About this exercise
Gather every line of the entries that includes the word "banco".

(Data for the task Opens)

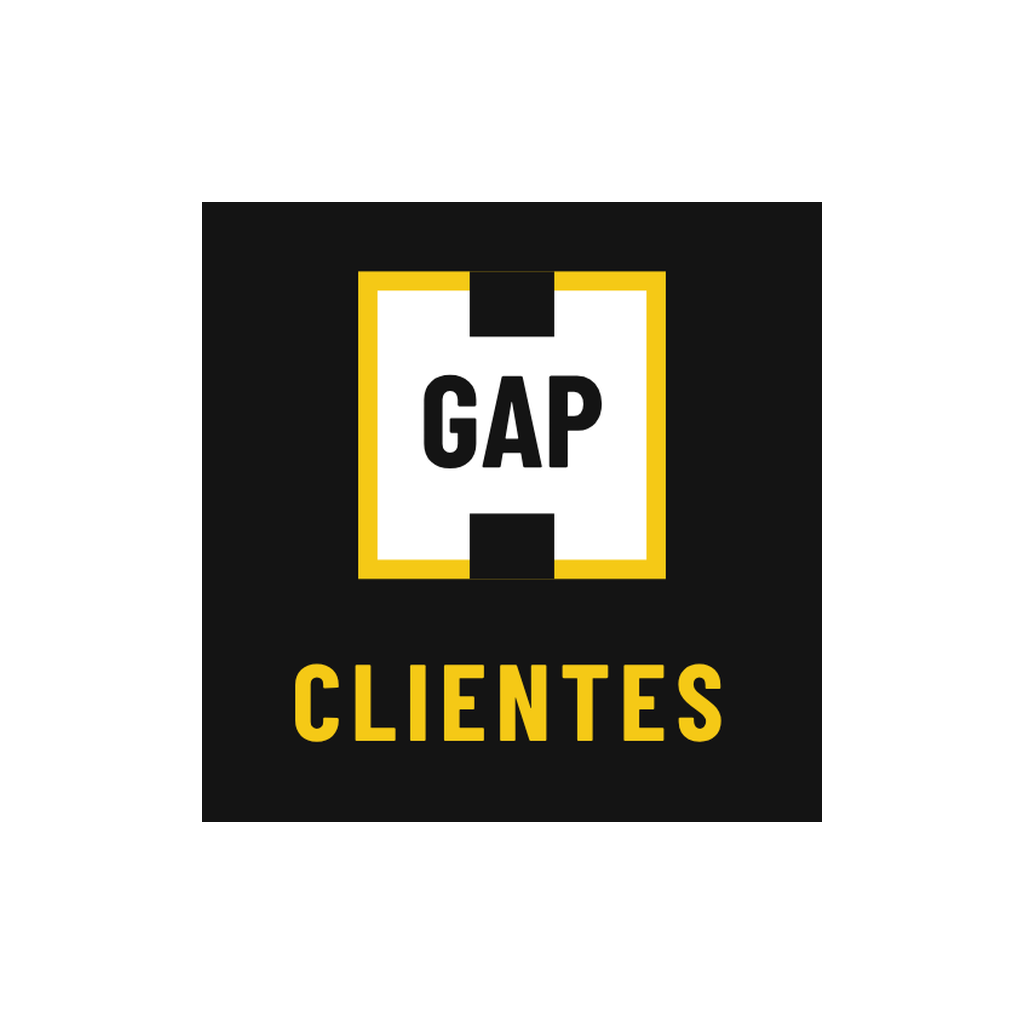
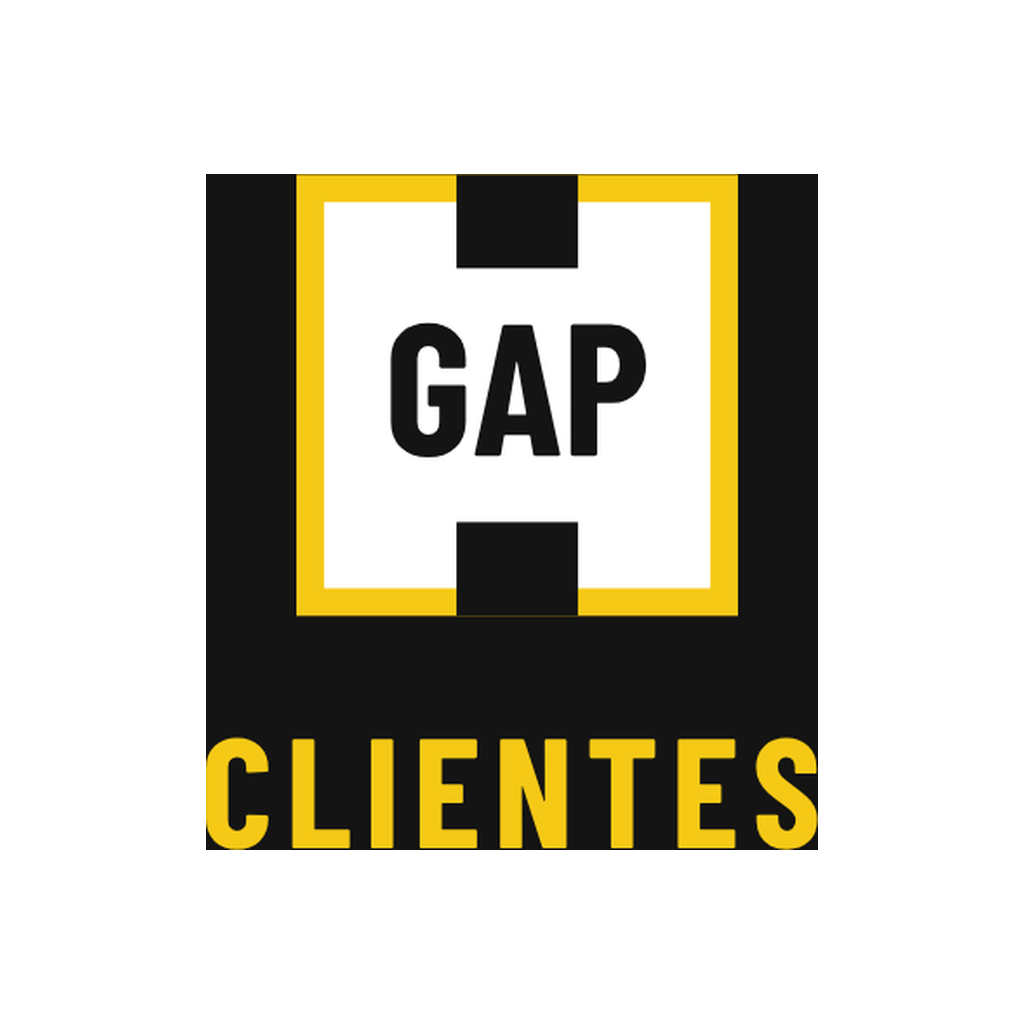
App: config.js dentro do app (abria sem a ligação com o banco) e ícone maior
Claude-Session: https://claude.ai/code/session_01DxR4yZW2QPaNKEX7wisBhL

Changed region(s): [[0.1875, 0.1562, 0.8125, 0.8438]]

diff --git a/web/config.js b/web/config.js
@@ -1,0 +1,7 @@
+// Ligação do site com o banco de dados (Supabase).
+// Estes dois valores são públicos por natureza: a segurança vem do login Google
+// e das regras do banco (só e-mails cadastrados em Equipe e acessos entram).
+window.GAP_CFG = {
+  url: 'https://jukhniqvhedqawwhkyog.supabase.co',
+  anonKey: 'eyJhbGciOiJIUzI1NiIsInR5cCI6IkpXVCJ9.eyJpc3MiOiJzdXBhYmFzZSIsInJlZiI6Imp1a2huaXF2aGVkcWF3d2hreW9nIiwicm9sZSI6ImFub24iLCJpYXQiOjE3OTIwMTI5MDQsImV4cCI6MjEwNzU4ODkwNH0.yWnV5IJHQhbjhhAQ4VYT9OTzp0hEk8U3nDFhe7kbtCQ'
+};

(Data for the task Closes)

Answer for this exercise
App: config.js dentro do app (abria sem a ligação com o banco) e ícone maior
+// Ligação do site com o banco de dados (Supabase).
+// e das regras do banco (só e-mails cadastrados em Equipe e acessos entram).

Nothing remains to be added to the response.